For example, at one point during your investigation you get arrested, which means that you have to escape from the prison. But before you can leave, you have to remove a tracking device from your body, and you also have to wait for it to be nighttime. If you donâ€™t realize that those two things have to come first, then you can waste a lot of time running around in circles trying to get out of the prison. And itâ€™s not like your character helps you out by saying even cryptic lines like â€œI need to do something firstâ€ or â€œMaybe that would work better later.â€ Your character doesnâ€™t say anything.
Players looking for a faster pace of gameplay, even as far as adventure gaming, will probably want to skip Moment of Silence. It’s an old school adventure from start to finish, with a proper emphasis on story, characters, puzzles and few clues to help you along the way.
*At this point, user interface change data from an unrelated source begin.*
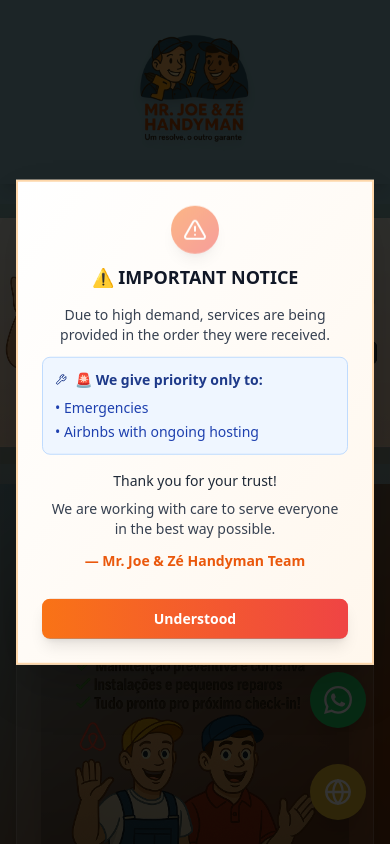
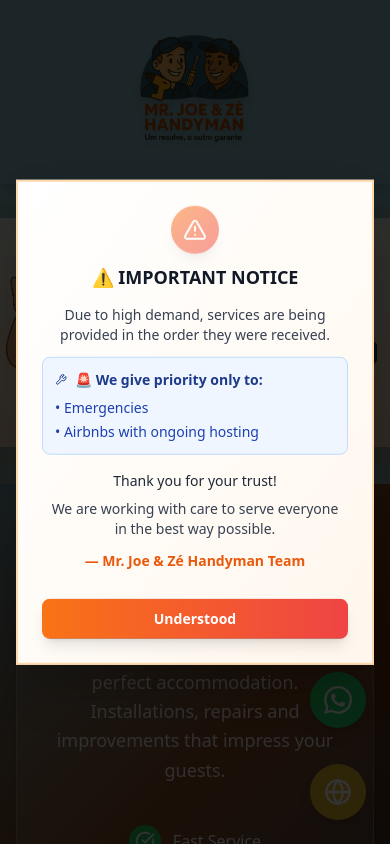
Before and after one commit to erissonx5/joeze-fix-it-miami, a React (Vite) app: page / in a window 390 px wide. Shown: the top 844 px of the page. Built offline with nearby package versions, Linux system fonts and the light colour scheme.

Commit message:
Remove Airbnb image
Removed the image from the Airbnb section in `src/pages/Index.tsx`.

```diff
--- a/src/pages/Index.tsx
+++ b/src/pages/Index.tsx
@@ -128,16 +128,6 @@ const Index = () => {
             <div className="bg-white/10 backdrop-blur-sm rounded-3xl p-6 md:p-12 shadow-2xl border border-white/20">
               <div className="flex flex-col lg:flex-row items-center gap-8 lg:gap-12">
                 {/* Imagem */}
-                <div className="lg:w-1/2 w-full">
-                  <div className="relative overflow-hidden rounded-2xl shadow-2xl">
-                  <img
-                      src="/lovable-uploads/a870125f-bcc5-4368-ad88-91e3601c6bf0.png"
-                      alt="Airbnb Services"
-                      className="w-full h-auto object-cover transform hover:scale-105 transition-transform duration-500"
-                    />
-                    <div className="absolute inset-0 bg-gradient-to-t from-black/30 to-transparent"></div>
-                  </div>
-                </div>
 
                 {/* Conteúdo */}
                 <div className="lg:w-1/2 w-full space-y-6 text-center lg:text-left">
```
If you like slow games that make you work, then it’s definitely worth considering.
System Requirements: Pentium II 400 MHz, 128 MB RAM, WinXP